Web interface edit records:
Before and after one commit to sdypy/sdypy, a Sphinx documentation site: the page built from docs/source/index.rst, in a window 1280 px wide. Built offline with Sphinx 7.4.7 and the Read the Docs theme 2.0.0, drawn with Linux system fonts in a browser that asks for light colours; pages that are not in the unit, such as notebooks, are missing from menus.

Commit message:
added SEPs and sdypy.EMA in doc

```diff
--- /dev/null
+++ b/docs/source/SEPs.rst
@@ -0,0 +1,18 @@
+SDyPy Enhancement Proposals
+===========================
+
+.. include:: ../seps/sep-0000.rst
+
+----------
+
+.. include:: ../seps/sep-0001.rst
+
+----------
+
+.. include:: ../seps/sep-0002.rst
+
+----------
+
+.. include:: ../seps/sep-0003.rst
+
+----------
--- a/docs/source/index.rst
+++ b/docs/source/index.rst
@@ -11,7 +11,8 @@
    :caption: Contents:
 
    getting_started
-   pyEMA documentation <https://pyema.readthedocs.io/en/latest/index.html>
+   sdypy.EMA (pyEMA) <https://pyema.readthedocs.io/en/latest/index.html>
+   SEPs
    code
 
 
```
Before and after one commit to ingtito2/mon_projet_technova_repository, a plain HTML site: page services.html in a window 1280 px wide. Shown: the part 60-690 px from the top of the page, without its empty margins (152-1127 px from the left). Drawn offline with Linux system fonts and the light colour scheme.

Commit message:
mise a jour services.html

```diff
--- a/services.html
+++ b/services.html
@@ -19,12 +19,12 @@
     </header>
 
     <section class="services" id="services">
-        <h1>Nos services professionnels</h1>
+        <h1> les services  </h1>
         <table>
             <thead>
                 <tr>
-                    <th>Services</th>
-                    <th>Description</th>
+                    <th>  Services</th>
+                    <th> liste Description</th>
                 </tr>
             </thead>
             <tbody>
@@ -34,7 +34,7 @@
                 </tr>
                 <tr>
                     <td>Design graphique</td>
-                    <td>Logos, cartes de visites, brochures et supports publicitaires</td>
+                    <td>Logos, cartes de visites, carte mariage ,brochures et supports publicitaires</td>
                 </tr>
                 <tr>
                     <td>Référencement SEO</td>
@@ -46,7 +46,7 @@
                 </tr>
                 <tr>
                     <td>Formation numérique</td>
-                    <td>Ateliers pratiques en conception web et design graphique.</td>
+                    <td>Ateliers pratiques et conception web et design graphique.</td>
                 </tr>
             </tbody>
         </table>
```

■ **EXERCISE INSTRUCTIONS**: Write out the data again in full. Match it exactly.

■ **ANSWER TO THE EXERCISE**:
Before and after one commit to sdypy/sdypy, a Sphinx documentation site: the page built from docs/source/index.rst, in a window 1280 px wide. Built offline with Sphinx 7.4.7 and the Read the Docs theme 2.0.0, drawn with Linux system fonts in a browser that asks for light colours; pages that are not in the unit, such as notebooks, are missing from menus.

Commit message:
added SEPs and sdypy.EMA in doc

```diff
--- /dev/null
+++ b/docs/source/SEPs.rst
@@ -0,0 +1,18 @@
+SDyPy Enhancement Proposals
+===========================
+
+.. include:: ../seps/sep-0000.rst
+
+----------
+
+.. include:: ../seps/sep-0001.rst
+
+----------
+
+.. include:: ../seps/sep-0002.rst
+
+----------
+
+.. include:: ../seps/sep-0003.rst
+
+----------
--- a/docs/source/index.rst
+++ b/docs/source/index.rst
@@ -11,7 +11,8 @@
    :caption: Contents:
 
    getting_started
-   pyEMA documentation <https://pyema.readthedocs.io/en/latest/index.html>
+   sdypy.EMA (pyEMA) <https://pyema.readthedocs.io/en/latest/index.html>
+   SEPs
    code
 
 
```
Before and after one commit to ingtito2/mon_projet_technova_repository, a plain HTML site: page services.html in a window 1280 px wide. Shown: the part 60-690 px from the top of the page, without its empty margins (152-1127 px from the left). Drawn offline with Linux system fonts and the light colour scheme.

Commit message:
mise a jour services.html

```diff
--- a/services.html
+++ b/services.html
@@ -19,12 +19,12 @@
     </header>
 
     <section class="services" id="services">
-        <h1>Nos services professionnels</h1>
+        <h1> les services  </h1>
         <table>
             <thead>
                 <tr>
-                    <th>Services</th>
-                    <th>Description</th>
+                    <th>  Services</th>
+                    <th> liste Description</th>
                 </tr>
             </thead>
             <tbody>
@@ -34,7 +34,7 @@
                 </tr>
                 <tr>
                     <td>Design graphique</td>
-                    <td>Logos, cartes de visites, brochures et supports publicitaires</td>
+                    <td>Logos, cartes de visites, carte mariage ,brochures et supports publicitaires</td>
                 </tr>
                 <tr>
                     <td>Référencement SEO</td>
@@ -46,7 +46,7 @@
                 </tr>
                 <tr>
                     <td>Formation numérique</td>
-                    <td>Ateliers pratiques en conception web et design graphique.</td>
+                    <td>Ateliers pratiques et conception web et design graphique.</td>
                 </tr>
             </tbody>
         </table>
```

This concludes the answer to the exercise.